Sam has just been locked out of Box. He thought he had memorized the string of numbers, letters, and symbols exactly right, but after three unsuccessful attempts his access has been revoked and he needs an important document for a team deadline, forcing him to send a password reset request and wait for the IT team to help. It was once much easier when his password was the same simple phrase he’s always used, but new IT policies have required unique, more complex passwords across all applications.
This is a common scenario — one that could be fixed with better password management across the organization. Given that 81% of all hacking-related breaches leveraged either stolen and/or weak passwords, IT teams are right to put more stringent policies in place. But for today’s employees there’s enough to remember without needing to stay on top of endless credentials across multiple applications and devices. This means employees are prone to using easy-to-remember (and therefore weak) passwords, repeating passwords, or simply sending help desk tickets each time they forget — a huge time sink for IT teams that reset them.

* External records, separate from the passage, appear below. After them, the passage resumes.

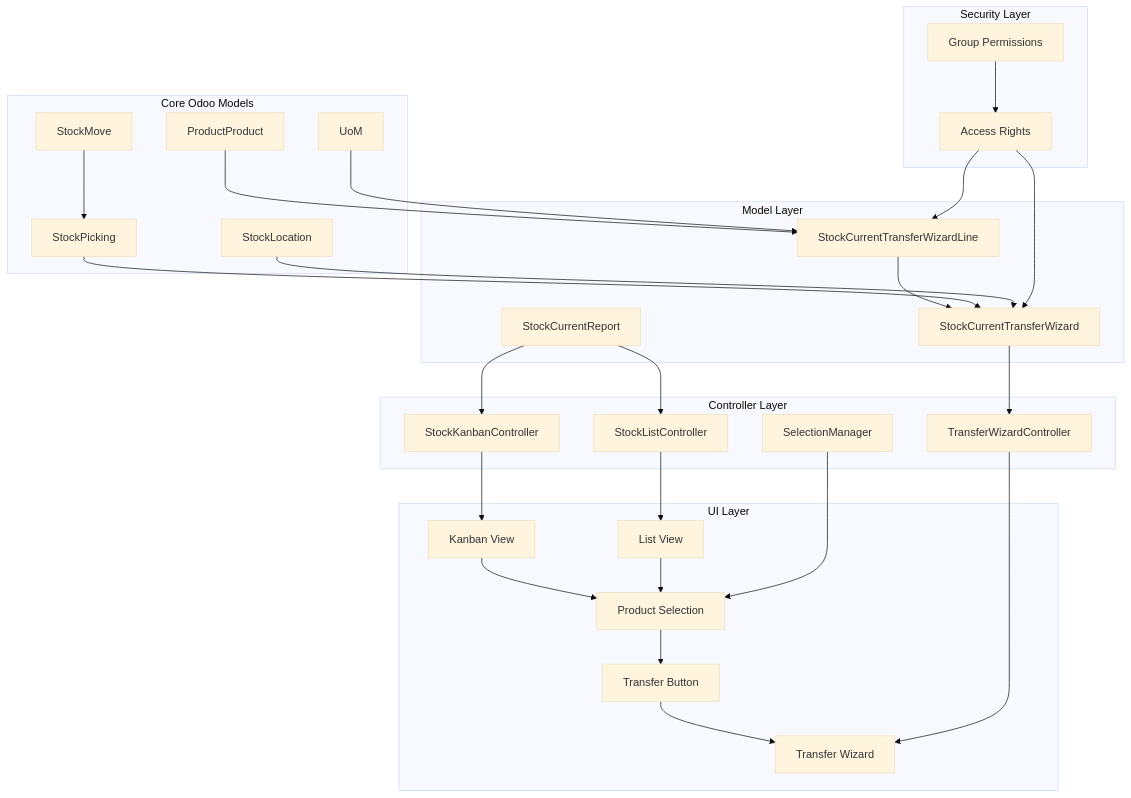
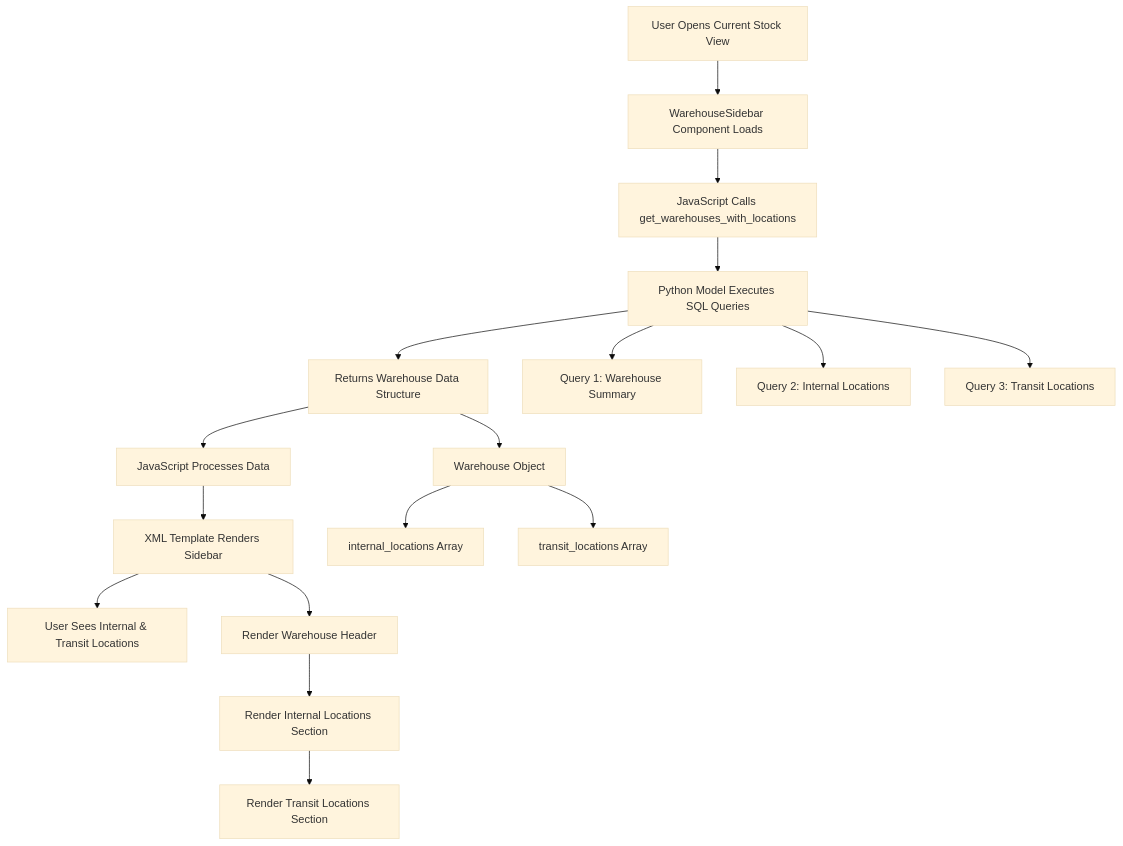
One commit to apcball/apcball changed the first of 3 diagrams in buz_stock_current_report/ARCHITECTURE_DIAGRAM.md. Above: the diagram before and after it, drawn with Mermaid (base theme). The commit also changed other lines of this file and 39 other files, not shown here.

````diff
--- a/buz_stock_current_report/ARCHITECTURE_DIAGRAM.md
+++ b/buz_stock_current_report/ARCHITECTURE_DIAGRAM.md
@@ -5,37 +5,22 @@
 ```mermaid
-graph TB
-    subgraph "UI Layer"
-        A[Kanban View] --> B[Product Selection]
-        C[List View] --> B
-        B --> D[Transfer Button]
-        D --> E[Transfer Wizard]
-    end
+graph TD
+    A[User Opens Current Stock View] --> B[WarehouseSidebar Component Loads]
+    B --> C[JavaScript Calls get_warehouses_with_locations]
+    C --> D[Python Model Executes SQL Queries]
+    D --> E[Returns Warehouse Data Structure]
+    E --> F[JavaScript Processes Data]
+    F --> G[XML Template Renders Sidebar]
+    G --> H[User Sees Internal & Transit Locations]
     
-    subgraph "Controller Layer"
-        F[StockKanbanController] --> A
-        G[StockListController] --> C
-        H[SelectionManager] --> B
-        I[TransferWizardController] --> E
-    end
+    D --> D1[Query 1: Warehouse Summary]
+    D --> D2[Query 2: Internal Locations]
+    D --> D3[Query 3: Transit Locations]
     
-    subgraph "Model Layer"
-        J[StockCurrentReport] --> F
-        J --> G
-        K[StockCurrentTransferWizard] --> I
-        L[StockCurrentTransferWizardLine] --> K
-    end
+    E --> E1[Warehouse Object]
+    E1 --> E2[internal_locations Array]
+    E1 --> E3[transit_locations Array]
     
-    subgraph "Core Odoo Models"
-        M[StockPicking] --> K
-        N[StockMove] --> M
-        O[StockLocation] --> K
-        P[ProductProduct] --> L
-        Q[UoM] --> L
-    end
-    
-    subgraph "Security Layer"
-        R[Access Rights] --> K
-        R --> L
-        S[Group Permissions] --> R
-    end
+    G --> G1[Render Warehouse Header]
+    G1 --> G2[Render Internal Locations Section]
+    G2 --> G3[Render Transit Locations Section]
 ```
````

While passwords certainly offer a layer of protection to safeguard important tools and data, finding a robust solution for these productivity and security headaches has become mission critical for today’s enterprises.
The issue with password managers
Password managers act as a central storage hub for a user’s variety of usernames and passwords. While they help by reducing the number of credentials that need to be remembered, they aren’t a silver bullet.
Password managers are prone to human error. Forgetting to log out, using a weak master password, and failing to implement features like two-factor authentication expose protected passwords to risk. In addition, online password management services have been found to have issues in the past when serious flaws jeopardized the security of the passwords they store. Enterprises therefore require a cohesive, considered password management strategy to mitigate this risk.
Building the foundation of an effective password management strategy
A password management strategy allows companies at any stage of the cloud journey to evaluate their current password processes and identify how best to safeguard passwords in the future. The broad objectives of a password management strategy should be to provision airtight security while improving usability and reducing infrastructure pressure-points.
Start by identifying and reviewing any current internal policies for password management. Help desk logs can expose organizational password issues and reveal both the complexities of current policies and the applications that trigger the most reset requests. At this stage, it’s also important to understand which usability elements signal strong user-adoption, and how you can increase the robustness of password security by introducing expiration policies.
According to our 2018 Businesses @ Work report, the typical organization in the Okta Identity Cloud enforces the following password policies:
- A minimum length of eight characters
- At least one lowercase letter, one uppercase letter and a number
- A maximum of ten password attempts before locking a user out of his / her account
- Recovery tokens expiration period is set at one hour
- Prohibit any password that includes the username
And while this creates a strong starting point, it’s just the beginning of a strong password management strategy.
Two simple solutions for better security
Cloud IAM solutions do the heavy lifting for organizations, simplifying password management and offering a host of other benefits which include mobile availability, increased productivity, and the option to connect thousands of devices with countless apps in a secure and efficient way.
A single sign-on solution can encourage strong adoption by offering unrivalled ease-of-use and simplicity. Okta’s own Single Sign-On makes user login times 50% faster by giving employees one single point of access to every web and mobile app they need. Consequently, it also reduces login-related helpdesk calls by 50%.
The second critical component is adding a second factor. Multi-factor authentication (MFA) should also be part of every password management strategy. As password guessing algorithms become more and more sophisticated, organizations need to round out their password management strategies by requiring strong passwords and enforcing MFA on all logins — whether that means adding a secondary email, text, or voice one-time password (OTP) or a push notification via an app like Okta Verify. MFA is also required for various compliance regulations, such as NIST.
The last phase of a solid password strategy is ongoing review and refinement. Organizations must assess the impact of the new strategy by performing health-checks on a regular basis. Based on what information these yield, IT teams can assess what pain points still exist and drive greater user adoption and overall company security.
Looking for tips for implementation and adoption across your team? Download Okta’s Adoption Toolkit here.
Effective password management in practice
A strong and secure password management policy can be a challenge for organizations of any scale. Defined, research-driven password management policies represent half the battle, but true success lies in the execution. For example, by giving their end-users just one set of credentials to remember, Envision Healthcare nearly eliminated all password resets for their IT admins—a problem that previously cost them $100K annually.
Implementing a cloud based IAM password management strategy is straightforward. With Okta, you’re up and running on day one, with every app and program you use to work instantly available as all the heavy lifting has already been taken care of. The process is as simple as adding your apps, adding your users and then launching.